Although there’s some sly references, there’s very little here for the grown-ups.
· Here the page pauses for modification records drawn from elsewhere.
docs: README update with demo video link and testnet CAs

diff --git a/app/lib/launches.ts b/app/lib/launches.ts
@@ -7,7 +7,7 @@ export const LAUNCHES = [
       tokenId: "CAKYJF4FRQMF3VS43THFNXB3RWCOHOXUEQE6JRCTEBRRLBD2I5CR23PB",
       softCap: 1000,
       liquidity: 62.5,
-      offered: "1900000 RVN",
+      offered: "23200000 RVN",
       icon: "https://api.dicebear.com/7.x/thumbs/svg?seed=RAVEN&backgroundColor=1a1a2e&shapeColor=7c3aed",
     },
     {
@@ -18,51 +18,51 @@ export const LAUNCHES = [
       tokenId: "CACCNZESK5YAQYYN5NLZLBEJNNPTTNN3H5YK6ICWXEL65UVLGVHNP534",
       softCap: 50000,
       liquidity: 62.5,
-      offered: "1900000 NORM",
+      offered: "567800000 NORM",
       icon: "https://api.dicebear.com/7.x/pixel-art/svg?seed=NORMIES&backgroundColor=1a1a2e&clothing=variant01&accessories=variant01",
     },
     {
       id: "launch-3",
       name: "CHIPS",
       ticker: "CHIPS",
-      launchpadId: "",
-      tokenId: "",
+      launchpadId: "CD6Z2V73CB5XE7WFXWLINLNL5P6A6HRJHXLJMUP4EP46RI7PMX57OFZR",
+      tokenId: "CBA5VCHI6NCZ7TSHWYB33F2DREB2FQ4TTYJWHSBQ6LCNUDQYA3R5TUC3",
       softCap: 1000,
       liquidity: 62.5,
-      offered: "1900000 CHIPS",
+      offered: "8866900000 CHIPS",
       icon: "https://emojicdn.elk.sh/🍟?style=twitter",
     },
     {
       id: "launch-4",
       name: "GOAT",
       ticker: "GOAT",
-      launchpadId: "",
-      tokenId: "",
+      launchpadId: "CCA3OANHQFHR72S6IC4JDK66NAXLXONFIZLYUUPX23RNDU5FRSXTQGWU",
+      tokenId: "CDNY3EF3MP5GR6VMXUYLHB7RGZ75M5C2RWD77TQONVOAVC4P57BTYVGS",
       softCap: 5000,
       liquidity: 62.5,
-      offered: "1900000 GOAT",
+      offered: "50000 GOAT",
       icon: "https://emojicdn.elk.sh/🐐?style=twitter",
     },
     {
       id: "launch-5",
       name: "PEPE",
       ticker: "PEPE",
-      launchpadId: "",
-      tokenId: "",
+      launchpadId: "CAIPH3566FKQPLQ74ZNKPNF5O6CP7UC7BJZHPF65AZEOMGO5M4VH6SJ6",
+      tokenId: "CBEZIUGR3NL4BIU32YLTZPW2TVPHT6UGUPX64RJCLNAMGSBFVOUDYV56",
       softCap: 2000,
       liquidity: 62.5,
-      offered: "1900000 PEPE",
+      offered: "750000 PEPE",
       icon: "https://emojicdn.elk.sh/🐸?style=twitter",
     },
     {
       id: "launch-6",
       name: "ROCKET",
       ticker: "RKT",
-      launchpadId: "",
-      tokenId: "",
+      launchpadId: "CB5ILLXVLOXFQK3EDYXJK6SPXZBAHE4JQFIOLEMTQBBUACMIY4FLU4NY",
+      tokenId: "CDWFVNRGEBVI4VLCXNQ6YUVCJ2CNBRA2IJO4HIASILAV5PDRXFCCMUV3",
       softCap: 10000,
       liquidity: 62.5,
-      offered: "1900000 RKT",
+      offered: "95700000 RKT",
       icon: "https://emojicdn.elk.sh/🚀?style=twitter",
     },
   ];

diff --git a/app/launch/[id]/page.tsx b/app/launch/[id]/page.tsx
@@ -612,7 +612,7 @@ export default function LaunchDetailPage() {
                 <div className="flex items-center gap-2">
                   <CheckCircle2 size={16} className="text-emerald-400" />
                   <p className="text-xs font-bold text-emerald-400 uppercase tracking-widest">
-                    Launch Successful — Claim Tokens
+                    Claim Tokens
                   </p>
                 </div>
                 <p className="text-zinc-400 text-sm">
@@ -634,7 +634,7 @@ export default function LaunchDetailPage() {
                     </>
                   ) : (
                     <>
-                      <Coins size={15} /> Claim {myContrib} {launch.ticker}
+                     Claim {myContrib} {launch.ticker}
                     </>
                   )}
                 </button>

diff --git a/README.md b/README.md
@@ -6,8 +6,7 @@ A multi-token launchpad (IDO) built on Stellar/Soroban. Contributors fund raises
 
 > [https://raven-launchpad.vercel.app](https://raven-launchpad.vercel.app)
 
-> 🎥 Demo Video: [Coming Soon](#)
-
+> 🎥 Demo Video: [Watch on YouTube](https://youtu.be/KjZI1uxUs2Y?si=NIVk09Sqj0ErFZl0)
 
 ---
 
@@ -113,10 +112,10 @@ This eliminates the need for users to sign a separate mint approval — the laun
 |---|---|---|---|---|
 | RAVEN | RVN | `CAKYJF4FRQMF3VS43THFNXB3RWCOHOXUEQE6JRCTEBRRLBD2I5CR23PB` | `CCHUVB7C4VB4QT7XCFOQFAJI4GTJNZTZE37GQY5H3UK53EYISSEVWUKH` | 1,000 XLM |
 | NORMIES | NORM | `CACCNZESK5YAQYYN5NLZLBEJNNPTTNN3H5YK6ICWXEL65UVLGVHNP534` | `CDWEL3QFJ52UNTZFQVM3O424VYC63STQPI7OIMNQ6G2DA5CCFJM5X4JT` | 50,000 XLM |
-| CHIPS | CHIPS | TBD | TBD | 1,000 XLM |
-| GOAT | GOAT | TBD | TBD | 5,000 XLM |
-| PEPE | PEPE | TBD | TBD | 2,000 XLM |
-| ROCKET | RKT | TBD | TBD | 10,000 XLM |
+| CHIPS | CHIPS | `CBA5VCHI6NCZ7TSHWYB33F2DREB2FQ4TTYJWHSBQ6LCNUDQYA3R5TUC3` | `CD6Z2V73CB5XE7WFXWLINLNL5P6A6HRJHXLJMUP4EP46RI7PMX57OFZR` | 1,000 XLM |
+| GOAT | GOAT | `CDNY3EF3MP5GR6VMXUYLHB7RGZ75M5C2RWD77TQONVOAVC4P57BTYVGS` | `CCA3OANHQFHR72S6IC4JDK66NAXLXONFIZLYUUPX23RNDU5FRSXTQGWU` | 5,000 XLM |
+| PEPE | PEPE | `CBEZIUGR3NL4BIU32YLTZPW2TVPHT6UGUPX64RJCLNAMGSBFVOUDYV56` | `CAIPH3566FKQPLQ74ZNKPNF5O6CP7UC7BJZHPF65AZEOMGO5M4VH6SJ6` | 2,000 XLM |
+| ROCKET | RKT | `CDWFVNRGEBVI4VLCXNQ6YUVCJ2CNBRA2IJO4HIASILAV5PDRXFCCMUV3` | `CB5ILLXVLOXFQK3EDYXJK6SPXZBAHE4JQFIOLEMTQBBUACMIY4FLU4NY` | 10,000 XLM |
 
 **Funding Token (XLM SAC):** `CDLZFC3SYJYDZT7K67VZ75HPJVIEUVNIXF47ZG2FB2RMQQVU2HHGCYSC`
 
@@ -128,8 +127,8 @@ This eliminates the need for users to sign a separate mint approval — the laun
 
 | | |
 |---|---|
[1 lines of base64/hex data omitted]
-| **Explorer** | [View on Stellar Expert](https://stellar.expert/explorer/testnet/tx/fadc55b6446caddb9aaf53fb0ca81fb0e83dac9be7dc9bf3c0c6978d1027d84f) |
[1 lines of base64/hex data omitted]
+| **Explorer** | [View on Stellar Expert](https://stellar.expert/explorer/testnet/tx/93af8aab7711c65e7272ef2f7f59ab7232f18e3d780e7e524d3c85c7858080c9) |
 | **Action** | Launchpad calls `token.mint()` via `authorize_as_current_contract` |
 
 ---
However, as well as a subtle anti-drugs caution about pill-popping to feel good, the message about how true happiness lies within you has no age limits and, while the film’s relentless energy may be exhausting, it’s also infectious with such various inspired and funny moments as the talking Cloud Guy. Anyone older than their shoe size may find it annoying, but it’s still hard not to leave without a smile on your face. (Cineworld 5 Ways, NEC, Solihull; Empire Great Park, Sutton Coldfield; Everyman; Odeon Birmingham, Broadway Plaza, West Brom; Reel; Showcase Walsall; Vue Star City)
Cineworld 5 Ways – 181 Broad St, 0871 200 2000
Cineworld NEC – NEC 0871 200 2000
Cineworld Solihull – Mill Ln, Solihull 0871 200 2000
The Electric Cinema – 47–49 Station Street, 0121 643 7879
Empire – Great Park, Rubery, 0871 471 4714
Empire Sutton Coldfield – Maney Corner, Sutton Coldfield
0871 471 4714
The Everyman – The Mailbox 0871 906 9060
MAC – Cannon Hill Park
Odeon Birmingham -Birmingham, 0871 224 4007
Odeon Broadway Plaza – Ladywood Middleway, 0333 006 7777
Odeon West Bromwich – Cronehills Linkway, West Bromwich 0333 006 7777
Reel – Hagley Rd, Quinton Halesowen 0121 421 5316
Showcase Walsall – Bentley Mill Way, Walsall 0871 220 1000
Vue Star City – Watson Road, 08712 240 240